[REQUIREMENT]
Please reproduce the entries below exactly, omitting any images they contain.

[SOURCE DATA]
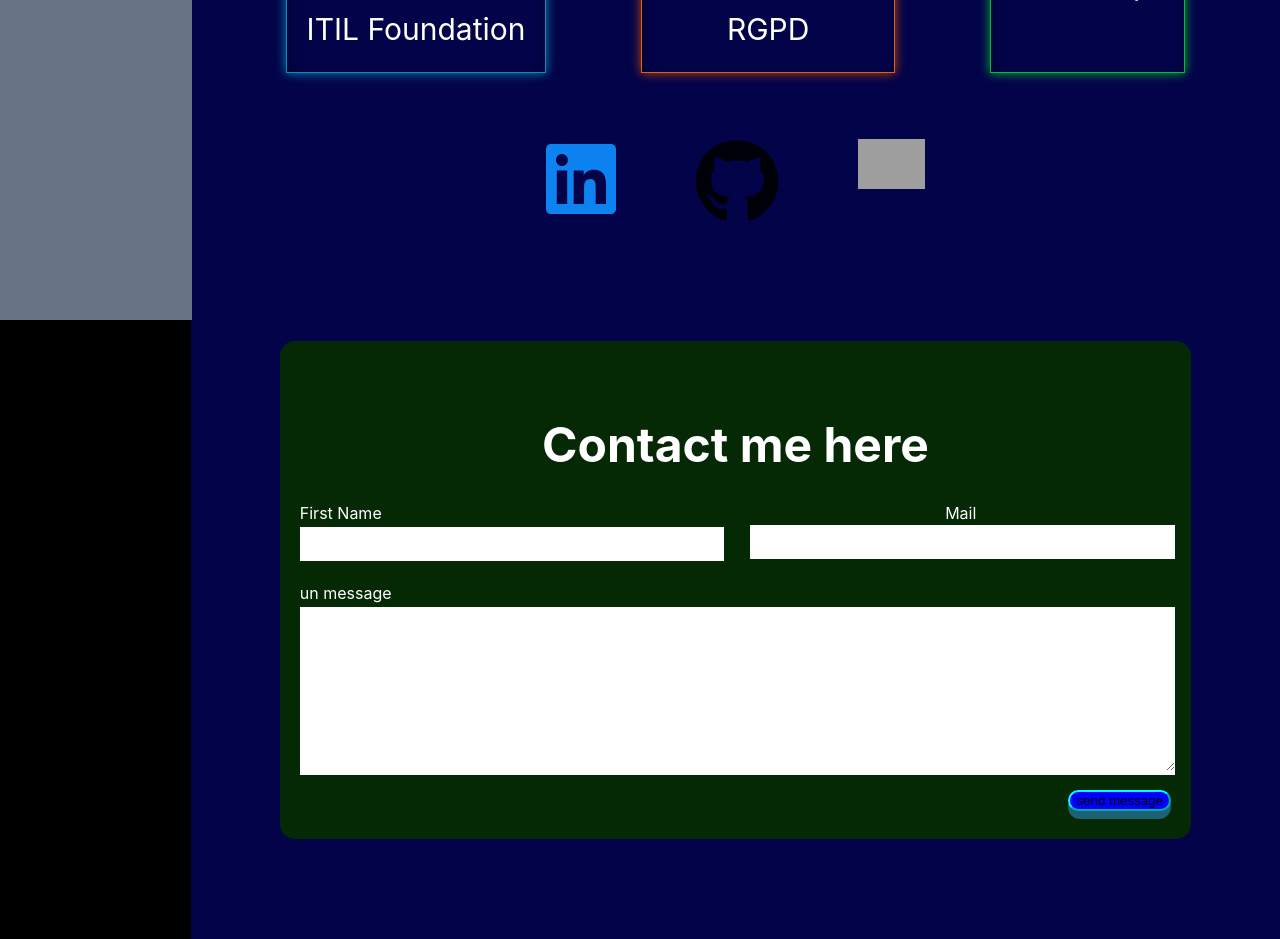
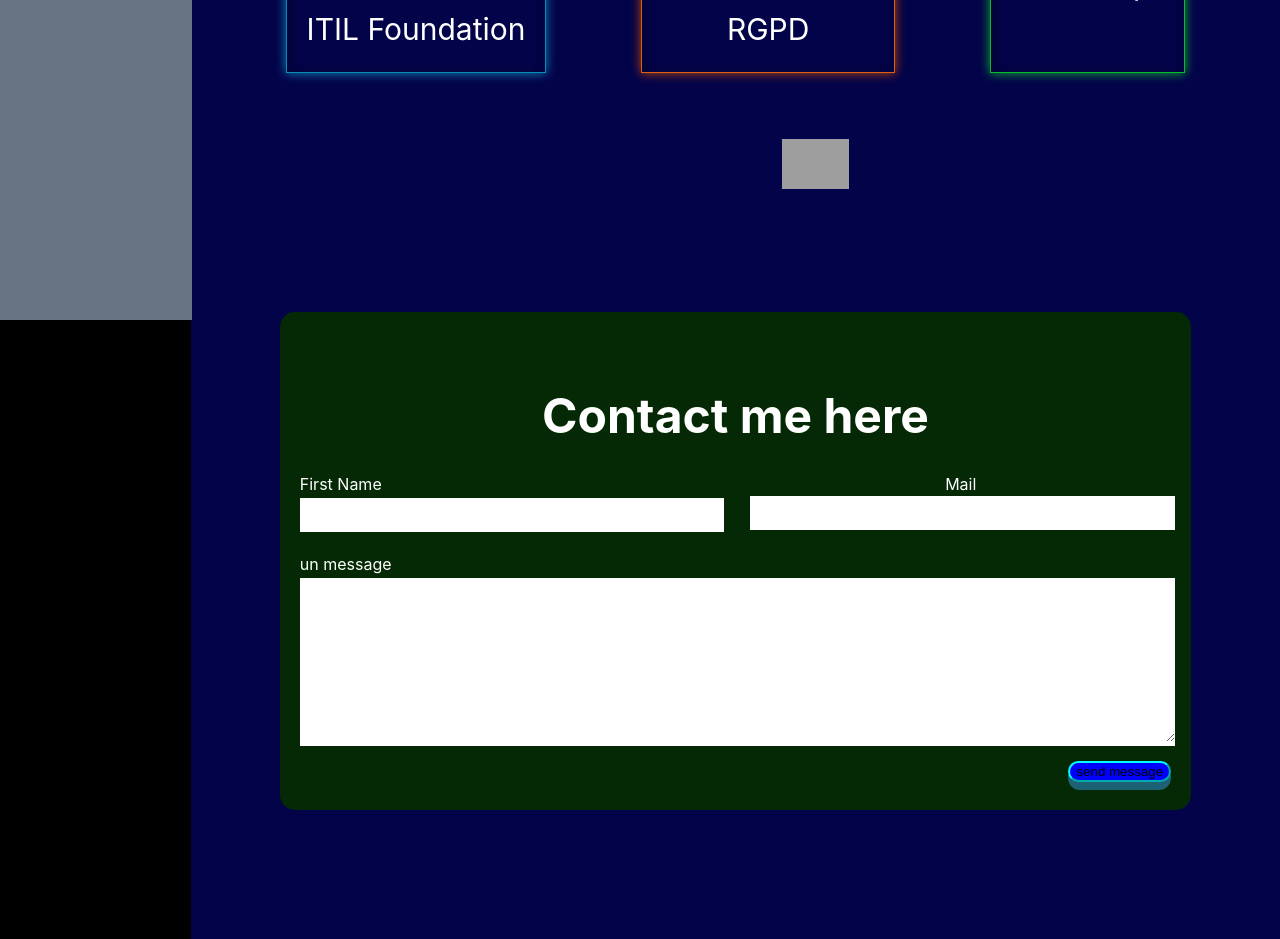
Before and after one commit to Walie-Matthieu/portfolio, a Vue app: page / in a window 1280 px wide. Shown: the part 880-1819 px from the top of the page. Built offline with nearby package versions, Linux system fonts and the light colour scheme; grey boxes are pictures that could not be loaded.

Commit message:
font awesome enlevé

```diff
--- a/package.json
+++ b/package.json
@@ -9,12 +9,6 @@
     "preview": "vite preview"
   },
   "dependencies": {
-    "@fortawesome/fontawesome-free": "^6.4.0",
-    "@fortawesome/fontawesome-svg-core": "^6.4.0",
-    "@fortawesome/free-brands-svg-icons": "^6.4.0",
-    "@fortawesome/free-regular-svg-icons": "^6.4.0",
-    "@fortawesome/free-solid-svg-icons": "^6.4.0",
-    "@fortawesome/vue-fontawesome": "^3.0.3",
     "vue": "^3.2.45"
   },
   "devDependencies": {
--- a/src/components/page2.vue
+++ b/src/components/page2.vue
@@ -34,11 +34,9 @@
         <p class="flex-icon">
 
             <a class="linkedin"  href="https://www.linkedin.com/in/walie-houmad-089727238/" target="_blank">
-                <font-awesome-icon icon="fa-brands fa-linkedin" font-size="80px" title="Linkedin"/>
             </a>
 
             <a class="Git-Hub" href="https://github.com/Walie-Matthieu" target="_blank">
-                    <font-awesome-icon :icon="['fab', 'github']" font-size="85px" title="Git-Hub"/>
 
             </a>
 
@@ -48,7 +46,6 @@
 
             </a>
 
-            <!-- <font-awesome-icon :icon="['fab', 'instagram']" /> -->
         </p>
 
 
--- a/src/main.js
+++ b/src/main.js
@@ -2,13 +2,5 @@ import { createApp } from 'vue'
 import './style.css'
 import App from './App.vue'
 
-/* import the fontawesome core */
-import { library } from '@fortawesome/fontawesome-svg-core'
-import { FontAwesomeIcon } from '@fortawesome/vue-fontawesome'
-import { faTwitter, faFacebook, faStackOverflow, faGithub, faLinkedin, faInstagram } from '@fortawesome/free-brands-svg-icons'
-
-library.add(faTwitter, faFacebook, faStackOverflow, faGithub, faLinkedin, faInstagram);
-
 createApp(App)
-    .component('font-awesome-icon', FontAwesomeIcon)
     .mount('#app')
```
Also changed, not shown: 1 other file (tests, documents, lock files or other folders).
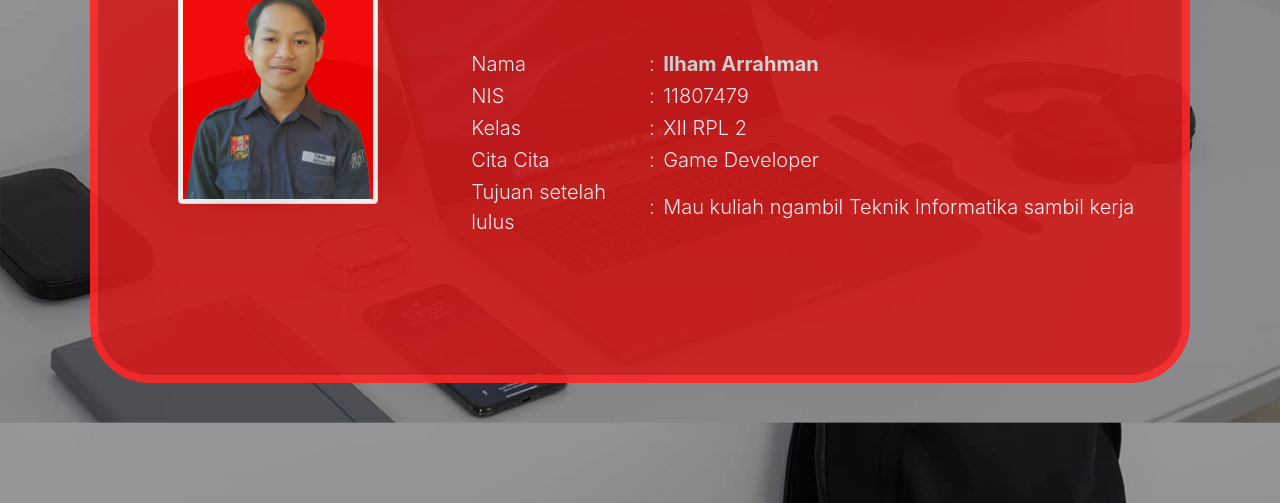
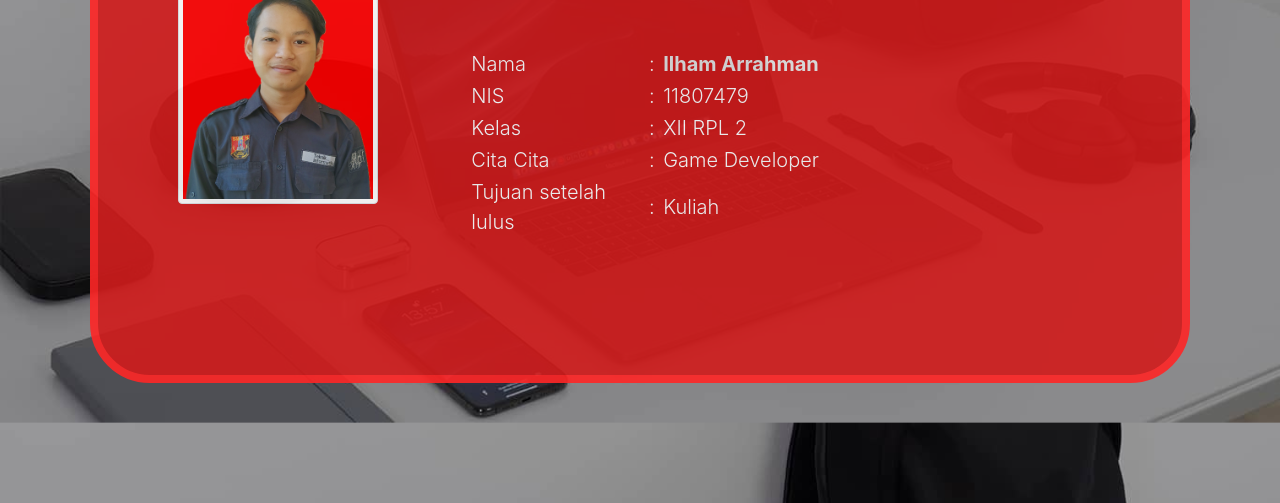
Before and after one commit to Ilhamarrhmn/Biodata.github.io, a plain HTML site: page index.html in a window 1280 px wide. Shown: the part 297-800 px from the top of the page. Drawn offline with Linux system fonts and the light colour scheme.

Commit message:
Update index.html

```diff
--- a/index.html
+++ b/index.html
@@ -51,7 +51,7 @@
                                                 <tr>
                                                     <td class="textt">Tujuan setelah lulus</td>
                                                     <td>:</td>
-                                                    <td>Mau kuliah ngambil Teknik Informatika sambil kerja</td>
+                                                    <td>Kuliah</td>
                                                 </tr>
                                             </tr>
                                         </tbody>
```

[ANSWER TO THIS PROBLEM]
Before and after one commit to Walie-Matthieu/portfolio, a Vue app: page / in a window 1280 px wide. Shown: the part 880-1819 px from the top of the page. Built offline with nearby package versions, Linux system fonts and the light colour scheme; grey boxes are pictures that could not be loaded.

Commit message:
font awesome enlevé

```diff
--- a/package.json
+++ b/package.json
@@ -9,12 +9,6 @@
     "preview": "vite preview"
   },
   "dependencies": {
-    "@fortawesome/fontawesome-free": "^6.4.0",
-    "@fortawesome/fontawesome-svg-core": "^6.4.0",
-    "@fortawesome/free-brands-svg-icons": "^6.4.0",
-    "@fortawesome/free-regular-svg-icons": "^6.4.0",
-    "@fortawesome/free-solid-svg-icons": "^6.4.0",
-    "@fortawesome/vue-fontawesome": "^3.0.3",
     "vue": "^3.2.45"
   },
   "devDependencies": {
--- a/src/components/page2.vue
+++ b/src/components/page2.vue
@@ -34,11 +34,9 @@
         <p class="flex-icon">
 
             <a class="linkedin"  href="https://www.linkedin.com/in/walie-houmad-089727238/" target="_blank">
-                <font-awesome-icon icon="fa-brands fa-linkedin" font-size="80px" title="Linkedin"/>
             </a>
 
             <a class="Git-Hub" href="https://github.com/Walie-Matthieu" target="_blank">
-                    <font-awesome-icon :icon="['fab', 'github']" font-size="85px" title="Git-Hub"/>
 
             </a>
 
@@ -48,7 +46,6 @@
 
             </a>
 
-            <!-- <font-awesome-icon :icon="['fab', 'instagram']" /> -->
         </p>
 
 
--- a/src/main.js
+++ b/src/main.js
@@ -2,13 +2,5 @@ import { createApp } from 'vue'
 import './style.css'
 import App from './App.vue'
 
-/* import the fontawesome core */
-import { library } from '@fortawesome/fontawesome-svg-core'
-import { FontAwesomeIcon } from '@fortawesome/vue-fontawesome'
-import { faTwitter, faFacebook, faStackOverflow, faGithub, faLinkedin, faInstagram } from '@fortawesome/free-brands-svg-icons'
-
-library.add(faTwitter, faFacebook, faStackOverflow, faGithub, faLinkedin, faInstagram);
-
 createApp(App)
-    .component('font-awesome-icon', FontAwesomeIcon)
     .mount('#app')
```
Also changed, not shown: 1 other file (tests, documents, lock files or other folders).
Before and after one commit to Ilhamarrhmn/Biodata.github.io, a plain HTML site: page index.html in a window 1280 px wide. Shown: the part 297-800 px from the top of the page. Drawn offline with Linux system fonts and the light colour scheme.

Commit message:
Update index.html

```diff
--- a/index.html
+++ b/index.html
@@ -51,7 +51,7 @@
                                                 <tr>
                                                     <td class="textt">Tujuan setelah lulus</td>
                                                     <td>:</td>
-                                                    <td>Mau kuliah ngambil Teknik Informatika sambil kerja</td>
+                                                    <td>Kuliah</td>
                                                 </tr>
                                             </tr>
                                         </tbody>
```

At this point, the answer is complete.